Economic freedom in the Central African Republic has continued to decline. Considered moderately free in 2003, the country since then has been ranked more typically as mostly unfree or repressed. The Central African Republic is one of the world’s poorest countries. If political stability could be achieved, the government could prioritize improvements in business freedom and the rule of law.
IMPACT OF COVID-19: As of December 1, 2020, 63 deaths had been attributed to the pandemic in the Central African Republic, and the economy was forecast to contract by 1.0 percent for the year.
A former French colony, the Central African Republic became independent in 1960. In 1993, after more than 30 years of mostly incompetent and frequently brutal military regimes, a democracy was established. It ended in 2003 with a military coup led by François Bozizé, who was later elected president. In 2013, mostly Muslim Séléka rebels led by Michel Djotodia overthrew Bozizé. Subsequent sectarian violence precipitated French military intervention and the deployment of U.N. peacekeepers. Djotodia stepped down in 2014, and former Prime Minister Faustin-Archange Touadéra was elected president in 2016 and won reelection in December 2020. Militia violence continues to fuel population displacement and hunger. The CAR has abundant timber, gold, diamonds, and uranium.
Protection of property rights is weak. Businesses and homes are regularly looted or extorted by armed militants, who enter homes without judicial authorization, seize and damage property without due process, and evict persons from their places of residence in the capital city of Bangui and throughout the countryside. Courts are inefficient and politicized and do not enforce their rulings. Corruption and nepotism remain pervasive.
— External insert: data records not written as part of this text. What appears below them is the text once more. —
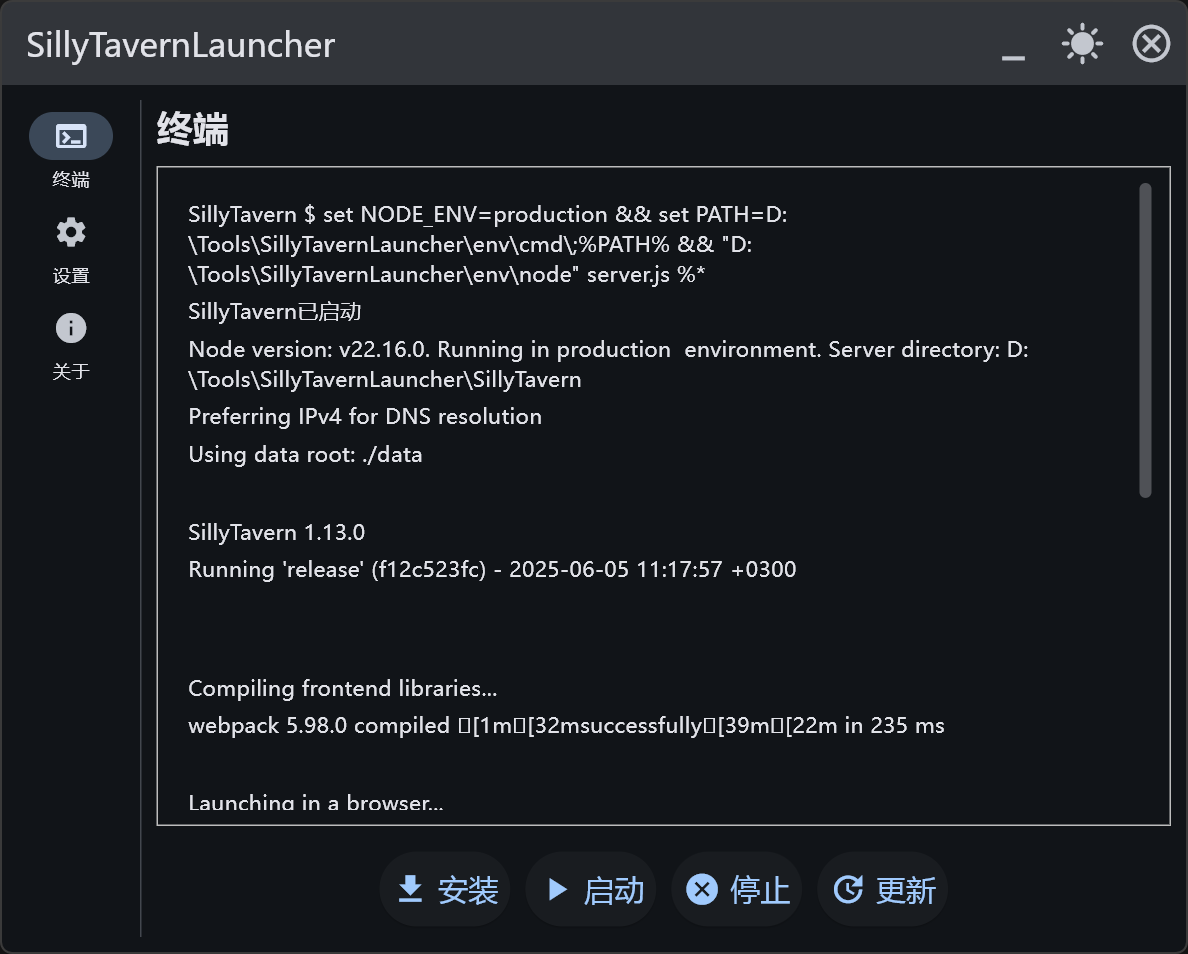
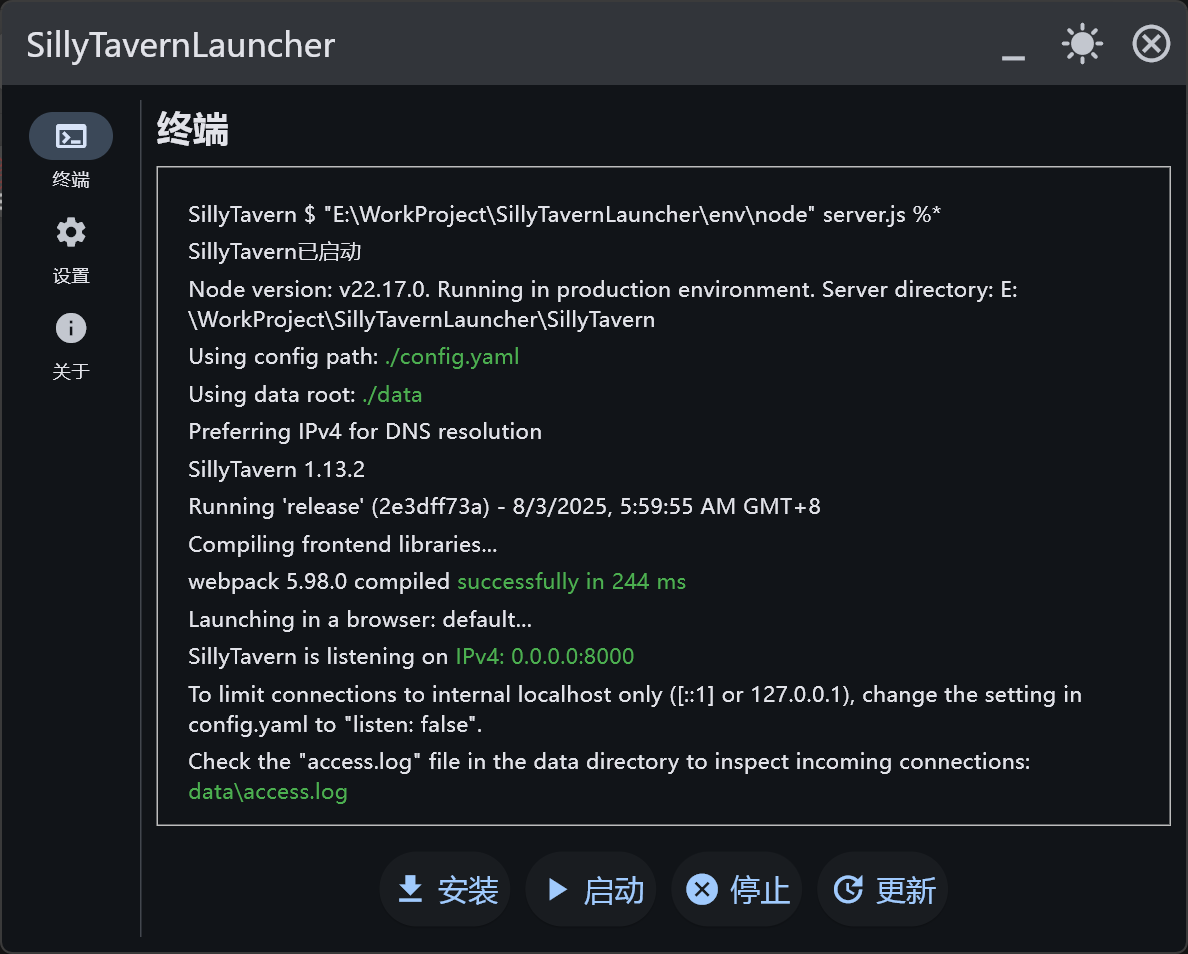
修改配置系统

diff --git a/src/ui.py b/src/ui.py
@@ -220,12 +220,9 @@ class Terminal:
                 # 获取当前时间戳
                 timestamp = datetime.datetime.now().strftime("%Y-%m-%d %H:%M:%S")
                 
-                # 移除ANSI颜色代码
-                clean_text = re.sub(r'\x1b\[[0-9;]*m', '', text)
-                
                 # 写入日志文件，追加模式
                 with open(log_file_path, "a", encoding="utf-8") as log_file:
-                    log_file.write(f"[{timestamp}] {clean_text}\n")
+                    log_file.write(f"[{timestamp}] {text}\n")
             except Exception as e:
                 # 如果写入日志文件失败，不中断主流程，只在控制台输出错误
                 print(f"写入日志文件失败: {str(e)}")

diff --git a/src/config.py b/src/config.py
@@ -14,8 +14,6 @@ class ConfigManager:
             self.config_path = os.path.join(os.getcwd(), "config.json")
         else:
             self.config_path = config_path
-            
-        self.config = self.load_config()
         self.default_config = {
                 "patchgit": False,
                 "use_sys_env": self._detect_env_type(),
@@ -25,7 +23,10 @@ class ConfigManager:
                 "log": True,
                 "checkupdate": True,
                 "stcheckupdate": False,
-            }
+            }   
+        self.config = self.load_config()
+        
+        
     def load_config(self):
         """
         加载配置文件
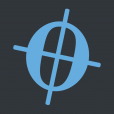
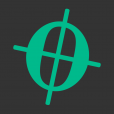
emerald and amber color scheme

Changed region(s): [[0.1053, 0.0526, 0.8947, 0.9211]]

diff --git a/css/ncoda/variables.less b/css/ncoda/variables.less
@@ -67,11 +67,13 @@
 // Brand Colors
 // -----------------------------------------------------------------------------
 
-@global-primary:	    #66ADDF;
-@global-secondary:      #FBC84E; //previously lighten(@global-primary, 15%)
-@global-success:	    #5eb95e;
-@global-warning:	    #F37B1D;
-@global-danger:		    #dd514c;
+//TODO: figure out why am-btn-link (wrench icon and similar) don't use these color definitions
+
+@global-primary:	    #00ba8c;
+@global-secondary:	    #fbc84e; //previously lighten(@global-primary, 15%)
+@global-success:	    #00d500;
+@global-warning:        #f0720b;
+@global-danger:		    #ff0900;
 @global-info:           @global-secondary;
 
 
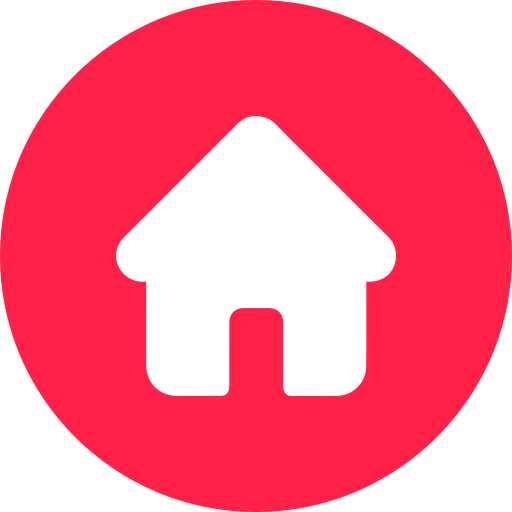
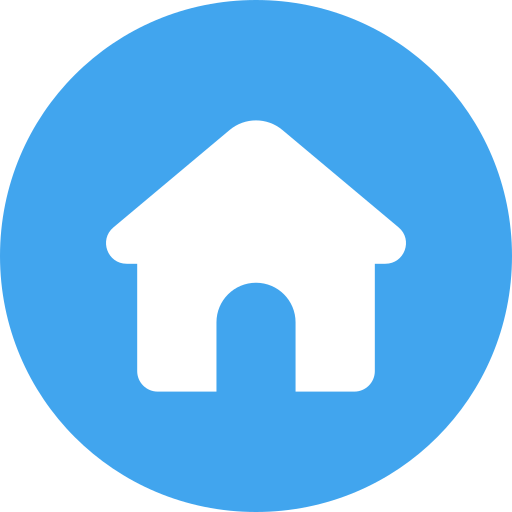
game finished

diff --git a/css/game-style.css b/css/game-style.css
@@ -15,7 +15,7 @@
   font-size: 1.2rem;
   left: 50%;
   top: 15px;
-  transform: translateX(-50%); /* Centre horizontalement */
+  transform: translateX(-50%);
 }
 
 .life {
@@ -26,6 +26,15 @@
 }
 
 .home-icon {
+  position: absolute;
+  width: 27px;
+  right: 55px;
+  top: 10px;
+  border-radius: 50%;
+  border: 1px solid white;
+}
+
+.characters-icon {
   position: absolute;
   width: 27px;
   right: 20px;
@@ -71,7 +80,51 @@ body {
 .falling-object {
   position: absolute;
   top: 0;
-  width: 40px;
-  height: 40px;
-  filter: drop-shadow(0 0.2rem 0.25rem rgba(250, 171, 0, 0.836));
+  width: 35px;
+  filter: drop-shadow(0 0.2rem 0.25rem rgba(250, 171, 0, 0.8));
+}
+
+/* Ecran de fin */
+
+.game-over {
+  position: fixed;
+  top: 50%;
+  left: 50%;
+  transform: translate(-50%, -50%);
+  text-align: center;
+  background-color: rgba(0, 0, 0, 0.8);
+  color: white;
+  padding: 20px;
+  border-radius: 10px;
+  box-shadow: 0 4px 10px rgba(0, 0, 0, 0.5);
+}
+
+.game-over h1 {
+  display: flex;
+  justify-content: center;
+  font-size: 2rem;
+  color: #c0d4f9;
+}
+
+.game-over p {
+  font-size: 2rem;
+  margin-bottom: 1rem;
+}
+
+.game-over button {
+  box-shadow: rgba(235, 234, 234, 0.3) 0px 5px 8px,
+    rgba(218, 218, 218, 0.22) 0px 5px 2px;
+  background-color: #c0d4f9;
+  border: 3px solid #5678c8;
+  color: #042c5d;
+  border-radius: 15px;
+  width: 70%;
+  height: 10%;
+  font-size: 1rem;
+  transition: transform 0.2s;
+  cursor: pointer;
+}
+
+.game-over button:hover {
+  transform: scale(1.05);
 }

diff --git a/css/characters-style.css b/css/characters-style.css
@@ -20,8 +20,7 @@ body {
   justify-content: center;
   width: 400px;
   height: 500px;
-  background-color: rgb(221, 154, 180);
-  /* border: 1px solid rgb(55, 0, 71); */
+  background-color: #80a6f0;
   border-radius: 10px;
   box-shadow: rgba(99, 99, 99) 0px 2px 8px 0px;
   overflow: hidden;
@@ -31,12 +30,12 @@ body {
   margin-bottom: 0.9rem;
   width: 94%;
   height: 88%;
-  border: 3px solid rgb(64, 16, 78);
+  border: 3px solid #042c5d;
   border-radius: 5px;
-  background-image: url(../assets/game-area-background.jpg);
-  background-size: 250%;
-  background-position: center;
+  background-image: url(../assets/blue-background.png);
+  background-size: cover;
   background-repeat: no-repeat;
+  background-position: bottom center;
 }
 
 .game-title {
@@ -44,7 +43,7 @@ body {
   text-transform: uppercase;
   top: 7px;
   font-size: 1.5rem;
-  color: #4a3f55;
+  color: #042c5d;
 }
 
 .home__choice-text {
@@ -53,17 +52,19 @@ body {
   padding-top: 1rem;
   padding-bottom: 1.5rem;
   font-size: 2rem;
+  color: #c0d4f9;
 }
 
 .player-content {
-  display: grid;
-  justify-items: center;
+  display: flex;
   grid-template-columns: repeat(2, 1fr);
-  gap: 1rem;
+  gap: 1.5rem;
+  justify-content: center;
+  flex-wrap: wrap;
 }
 
 .player-content img {
-  filter: drop-shadow(0.1rem 0.2rem 0.5rem rgba(252, 229, 184, 0.9));
+  filter: drop-shadow(0.1rem 0.2rem 0.5rem rgb(192, 212, 249, 0.8));
 
   width: 150px;
   height: auto;

diff --git a/css/style.css b/css/style.css
@@ -21,7 +21,6 @@ body {
   width: 400px;
   height: 500px;
   background-color: rgb(221, 154, 180);
-  /* border: 1px solid rgb(55, 0, 71); */
   border-radius: 10px;
   box-shadow: rgba(99, 99, 99) 0px 2px 8px 0px;
   overflow: hidden;
@@ -56,11 +55,11 @@ body {
   align-items: center;
   justify-content: center;
   text-decoration: none;
-  box-shadow: rgba(0, 0, 0, 0.3) 0px 19px 38px,
-    rgba(0, 0, 0, 0.22) 0px 15px 12px;
-  background-color: #ffcce7;
-  border: 4px solid #ffeb99;
-  color: #4a3f55;
+  box-shadow: rgba(235, 234, 234, 0.3) 0px 9px 38px,
+    rgba(218, 218, 218, 0.22) 0px 5px 12px;
+  background-color: #c0d4f9;
+  border: 4px solid #5678c8;
+  color: #042c5d;
   border-radius: 15px;
   width: 60%;
   height: 15%;

diff --git a/js/main.js b/js/main.js
@@ -122,7 +122,21 @@ function createFallingObjects() {
 
 function gameOver() {
   gameIsOver = true;
-  alert(`Game over... Votre score est : ${score}`);
+
+  // Afficher un écran de fin
+  const gameOverScreen = document.createElement("div");
+  gameOverScreen.classList.add("game-over");
+  gameOverScreen.innerHTML = `
+  <h1>Game over</h1>
+  <p>Final score : <strong>${score}</strong></p>
+  <button onclick = "restartGame()">Play again</button>`;
+
+  // Ajouter l'écran au body
+  document.body.appendChild(gameOverScreen);
+}
+
+// Pour rejouer
+function restartGame() {
   window.location.reload();
 }
 

diff --git a/html/characters.html b/html/characters.html
@@ -11,6 +11,15 @@
   <body>
     <div class="home">
       <div class="game-title">Catch the moon</div>
+      <a href="../html/index.html"
+        ><img src="../assets/home-icon.png" alt="home icon" class="home-icon"
+      /></a>
+      <a href="../html/characters.html"
+        ><img
+          src="../assets/characters-icon.png"
+          alt="characters icon"
+          class="characters-icon"
+      /></a>
       <div class="game-area">
         <div class="home__choice-text">Choose your character</div>
         <div class="player-content">

diff --git a/html/game.html b/html/game.html
@@ -11,8 +11,14 @@
   </head>
   <body>
     <div class="home">
-      <a href="../html/characters.html"
+      <a href="../html/index.html"
         ><img src="../assets/home-icon.png" alt="home icon" class="home-icon"
+      /></a>
+      <a href="../html/characters.html"
+        ><img
+          src="../assets/characters-icon.png"
+          alt="characters icon"
+          class="characters-icon"
       /></a>
       <div class="score">Score : 0</div>
       <div class="life">Life : ❤❤❤</div>

diff --git a/README.md b/README.md
@@ -1,1 +1,61 @@
-# Catch the moon Game
+# 🌙 **Catch the Moon**
+
+_Un mini-jeu d'arcade en JavaScript vanilla_
+
+Attrapez des étoiles avec votre animal préféré. Développé en **HTML, CSS et JavaScript pur**, ce projet m'a permis d'explorer des concepts clés du développement web tout en créant une expérience ludique.
+
+---
+
+## � **Comment jouer ?**
+
+1. **Choisissez votre personnage** parmi 4 animaux mignons.
+2. **Déplacez-vous avec les flèches ← → du clavier** pour attraper les étoiles qui tombent.
+3. **Marquez des points** à chaque étoile attrapée, mais **perdez une vie** si vous en loupez une !
+4. **Game Over** quand les 3 vies sont épuisées.
+
+![Visuel du jeu](/assets/screen-visuel.png "Visuel du jeu")
+
+---
+
+## 💡 **Fonctionnalités techniques**
+
+✅ **Navigation multi-pages** (accueil → sélection → jeu)  
+✅ **Transfert de données** via `URLSearchParams` (perso choisi)  
+✅ **Système dynamique** :
+
+- Génération aléatoire d'étoiles avec `setInterval`
+- Calcul du score et gestion des vies
+- Écran de fin de partie ("Game Over")
+
+✅ **Animations CSS/JS** pour les déplacements et chutes d'objets
+
+---
+
+## � **Compétences pratiquées**
+
+⌨ **Manipulation du DOM** :
+
+- `querySelector`, `addEventListener`
+- Création dynamique d'éléments (étoiles, écrans)
+
+🔄 **Gestion d'état** :
+
+- Score, vies, paramètres de jeu
+
+📦 **Architecture multi-pages**
+
+🎨 **Animations basiques** sans librairie
+
+---
+
+## 🛠 **Technologies**
+
+![HTML5](https://img.shields.io/badge/HTML5-E34F26?style=flat&logo=html5&logoColor=white)  
+![CSS3](https://img.shields.io/badge/CSS3-1572B6?style=flat&logo=css3&logoColor=white)  
+![JavaScript](https://img.shields.io/badge/JavaScript-F7DF1E?style=flat&logo=javascript&logoColor=black)
+
+---
+
+### 🔗 **Pour explorer le code**
+
+N'hésitez pas à fouiller dans les fichiers ! La logique principale se trouve dans `main.js`.
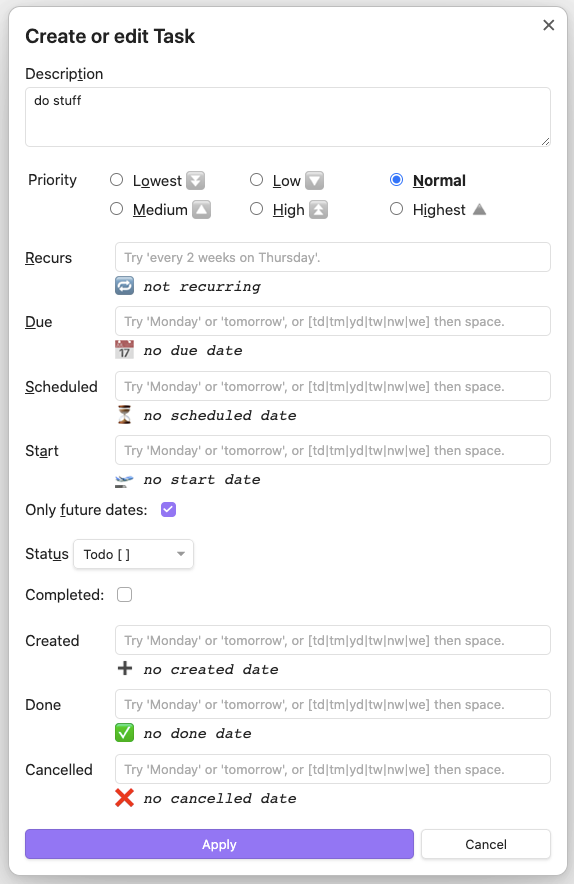
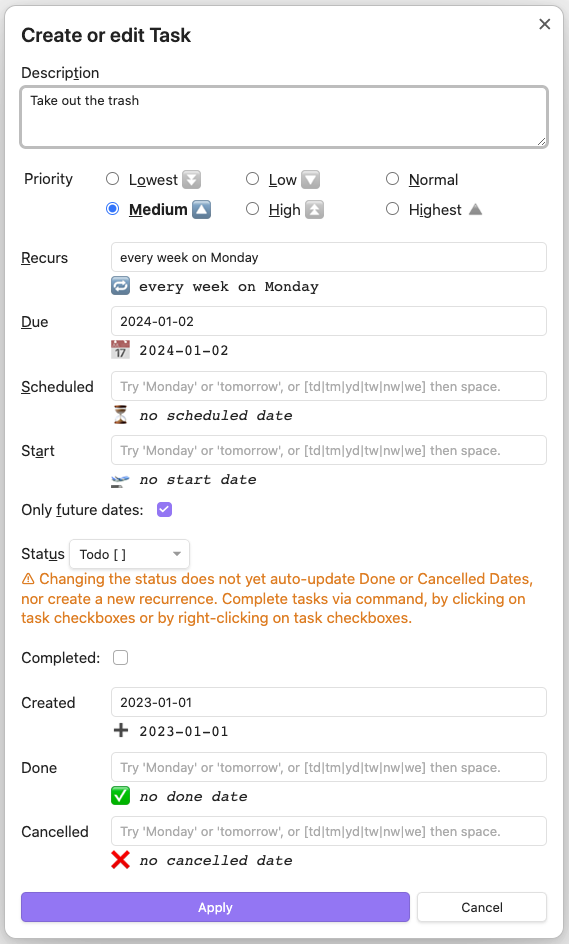
fix: Warn in Edit Task modal about Status-editing limitations (#2558)
* feat: Warn in Edit Task modal about Status limitations

* docs: Update screenshot of Edit Task modal

Changed region(s): [[0.0, 0.0, 1.0, 1.0]]

diff --git a/src/ui/EditTask.svelte b/src/ui/EditTask.svelte
@@ -542,6 +542,9 @@
                     <option value={status}>{status.name} [{status.symbol}]</option>
                 {/each}
             </select>
+            <!-- svelte-ignore a11y-label-has-associated-control -->
+            <label class="tasks-modal-warning">⚠ Changing the status does not yet auto-update Done or Cancelled Dates, nor create a new recurrence.
+                Complete tasks via command, by clicking on task checkboxes or by right-clicking on task checkboxes.</label>
         </div>
 
         <div class="tasks-modal-section tasks-modal-status">

diff --git a/styles.css b/styles.css
@@ -225,6 +225,11 @@ ul.contains-task-list .task-list-item-checkbox {
     border: 1px solid red !important;
 }
 
+.tasks-modal-warning {
+    color: var(--text-warning) !important;
+    background-color: rgba(var(--background-modifier-warning-rgb), 0.2) !important;
+}
+
 .tasks-modal button:disabled {
     pointer-events: none !important;
     opacity: 0.3 !important;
The top individual income tax rate is 50 percent, and the top corporate tax rate is 30 percent. The overall tax burden equals 8.6 percent of total domestic income. Government spending has amounted to 16.1 percent of total output (GDP) over the past three years, and budget deficits have averaged 0.2 percent of GDP. Public debt is equivalent to 47.8 percent of GDP.
The cost of construction permitting has increased. Bankruptcy generally leads to a total loss of assets. From 2000 to 2019, men’s labor force participation was relatively stable, but women’s declined. Government distortions of the economy through subsidies and price controls are aggravated by increasing political instability that undermines the basic functioning of state institutions.
The Central African Republic has one preferential trade agreement in force. The trade-weighted average tariff rate is 17.4 percent. Persistent nontariff barriers and impediments to investment are exacerbated by political instability. The financial system is underdeveloped, and access to financing for businesses remains very limited. Less than 20 percent of adult Central Africans have access to an account with a formal banking institution.